Saturday, January 05, 2008

Changed Your Mind?

John Horgan this week posted his answer to's The Question for 2008: "WHAT HAVE YOU CHANGED YOUR MIND ABOUT? WHY?"

Interestingly, The Question is prefaced with:

"When thinking changes your mind, that's philosophy.
When God changes your mind, that's faith.
When facts change your mind, that's science."

I don't 100% agree with this - there are facts outside the realm of science, after all - but it's close enough for the set up of an interesting question.

Like most dabblers*, I change my mind a lot as I acquire more information about an area of interest. Over the years, some of my more surprising evidence-based mind changes have involved men's gymnastics, the musical Cabaret, Bill Clinton, and the color yellow. As far as the literary arts go, here's one I've been changing my mind on, with some decisions made this year:

In the debate on "Spoken Word" versus "poetry", Diane Lockward recently commented (essentially) that works which entertain the ear but don't work on the page are missing an element necessary to define them as poetry. She's right, and here's the learning I've acquired this year. There are three buckets in this debate: Poems which are successful on the page and to the year, poems which are less successful in one or the other of page and ear but which essential contain the craft elements of both, and entertainments which are called poems but are more performance arts that lack elements of poetic craft.

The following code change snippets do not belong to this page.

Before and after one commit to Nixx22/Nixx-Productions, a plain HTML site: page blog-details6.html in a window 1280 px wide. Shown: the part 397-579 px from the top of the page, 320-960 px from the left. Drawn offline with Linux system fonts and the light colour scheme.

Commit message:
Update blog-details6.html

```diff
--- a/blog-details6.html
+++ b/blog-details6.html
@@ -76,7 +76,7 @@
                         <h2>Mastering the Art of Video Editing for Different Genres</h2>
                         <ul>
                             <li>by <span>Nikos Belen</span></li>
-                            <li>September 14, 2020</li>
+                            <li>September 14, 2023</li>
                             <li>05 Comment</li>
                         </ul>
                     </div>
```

Bucket 3's pretty easy to define: Think Def Poetry Jam, which is 75% entertainments. The other buckets are subjective, but I bet you can name a few poets for each one right off the top of your head. You can read the list of performers at the 2006 Dodge Festival and populate all three buckets quite easily.

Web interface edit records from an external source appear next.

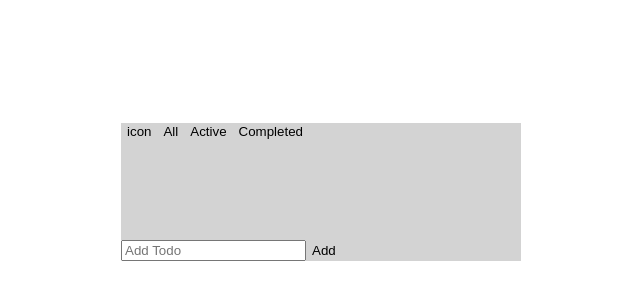
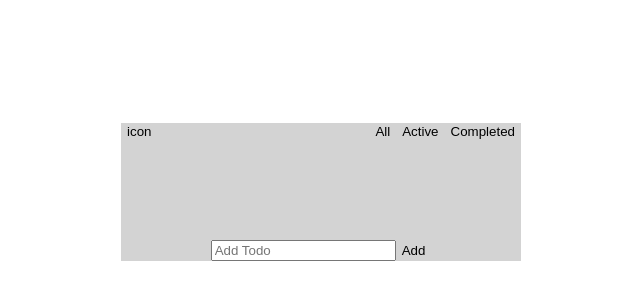
Before and after one commit to oqoqoh/project-todo, a React (Create React App) app: page / in a window 1280 px wide. Shown: the part 208-508 px from the top of the page, without its empty margins (319-959 px from the left). Built offline with nearby package versions, Linux system fonts and the light colour scheme.

Commit message:
💄 header, footer css 정렬 수정

```diff
--- a/src/components/footer/Footer.jsx
+++ b/src/components/footer/Footer.jsx
@@ -11,7 +11,7 @@ export default function Footer({ addTodoList }) {
         setTodoInput('');
     };
     return (
-        <footer>
+        <footer style={{ display: 'flex', justifyContent: 'center' }}>
             <form onSubmit={handleSubmit}>
                 <input type="text" placeholder="Add Todo" value={todoInput} onChange={handleInput}></input>
                 <button type="subnit">Add</button>
--- a/src/components/header/Header.jsx
+++ b/src/components/header/Header.jsx
@@ -5,8 +5,9 @@ export default function Header({ changeShowMode }) {
         changeShowMode(status);
     };
     return (
-        <header>
+        <header style={{ display: 'flex', justifyContent: 'space-between' }}>
             <button type="button">icon</button>
+            <div>
                 <button type="button" onClick={() => handleButtons('all')}>
                     All
                 </button>
@@ -16,6 +17,7 @@ export default function Header({ changeShowMode }) {
                 <button type="button" onClick={() => handleButtons('completed')}>
                     Completed
                 </button>
+            </div>
         </header>
     );
 }
```
Lines whose indentation alone changed are shown as unchanged.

Where I've changed my mind is in the acceptance of bucket 3. It's fine for me to internally note that what I'm hearing or reading is not poetry, but it's not necessary for me to set up flares around it and discredit it for anyone else. In fact, if I can use an entertainment to lure someone a step closer to the recognition of poetic craft, then it's served a purpose valuable to poetry, for which God bless it. It's like using the singsongy verse of early childhood to learn a vocabulary and appreciation for poems. Or like using the Teenage Mutant Ninja Turtles to get a child to ask "Who was the real Donatello?" Maybe that last bit's a stretch.

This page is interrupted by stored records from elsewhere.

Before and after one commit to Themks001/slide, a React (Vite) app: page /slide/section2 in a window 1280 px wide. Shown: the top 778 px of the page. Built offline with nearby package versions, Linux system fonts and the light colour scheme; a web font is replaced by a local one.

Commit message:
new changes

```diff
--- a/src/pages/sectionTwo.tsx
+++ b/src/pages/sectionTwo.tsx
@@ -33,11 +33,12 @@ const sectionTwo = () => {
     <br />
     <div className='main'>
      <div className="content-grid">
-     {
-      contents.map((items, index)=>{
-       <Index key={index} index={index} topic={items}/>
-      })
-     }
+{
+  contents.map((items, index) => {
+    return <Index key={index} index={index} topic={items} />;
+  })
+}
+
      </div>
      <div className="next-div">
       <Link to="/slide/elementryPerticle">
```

Anyway, take a look at the (more meaningful) answers at Edge. It's dominated by science-related posts (which is very interesting for me, of course), but I trust there's something for everyone there. I'm disturbed at the infuriating misquote of Emerson a little way down the page, which was used by the Toronto Star to discuss The Question, but I suppose that's a personal problem.

Quick aside: Five days and 12 signatures into the new year, and I haven't written "'07" yet! Go, me! And Happy New Year again!

* - a dabbler in this sense is someone who discovers a topic and becomes progressively more immersed until his or her opinions become better informed, but who doesn't hold back those opinions in the interim. Think of an amateur Asimov.

Friday, January 04, 2008

Ms. Gillan's Grandmother

Delighted to find a poem by Maria Gillan on today's Writer's Almanac. She reads this one frequently (or at least, I've heard her read it a few times here in The Jersey) . Nice to have the King of Ordinary recognize.

A bit from the middle, formatted improperly, as always:

.....Was her heart a bitter
raisin, her anger so deep
it could have cut a road through the mountain? I touch the
tablecloth she made,

the delicate scrollwork, try to reach back to Donna Laura, feel
her life shaping itself into laced patterns
and scalloped edges from all those years between her young
womanhood and old age.

Tuesday, January 01, 2008

Resolutions, Part 1

Happy new year!

I hope all six of my loyal readers have had a great holiday season and are poised for a great 2008.

I'll be back soon to begin acting out my NYR's, which include:

Reposting on the relationship between writing and playing chess. It's really simpler than I made it.

Finishing any one of the drafts I started sitting in the airport when my mother's plane was delayed before Christmas. Maybe even posting one here.

Sending out overdue submissions.

Ceasing to worry if my chapbook contest submission actually arrived in December. I mean, it had to. Surely, right?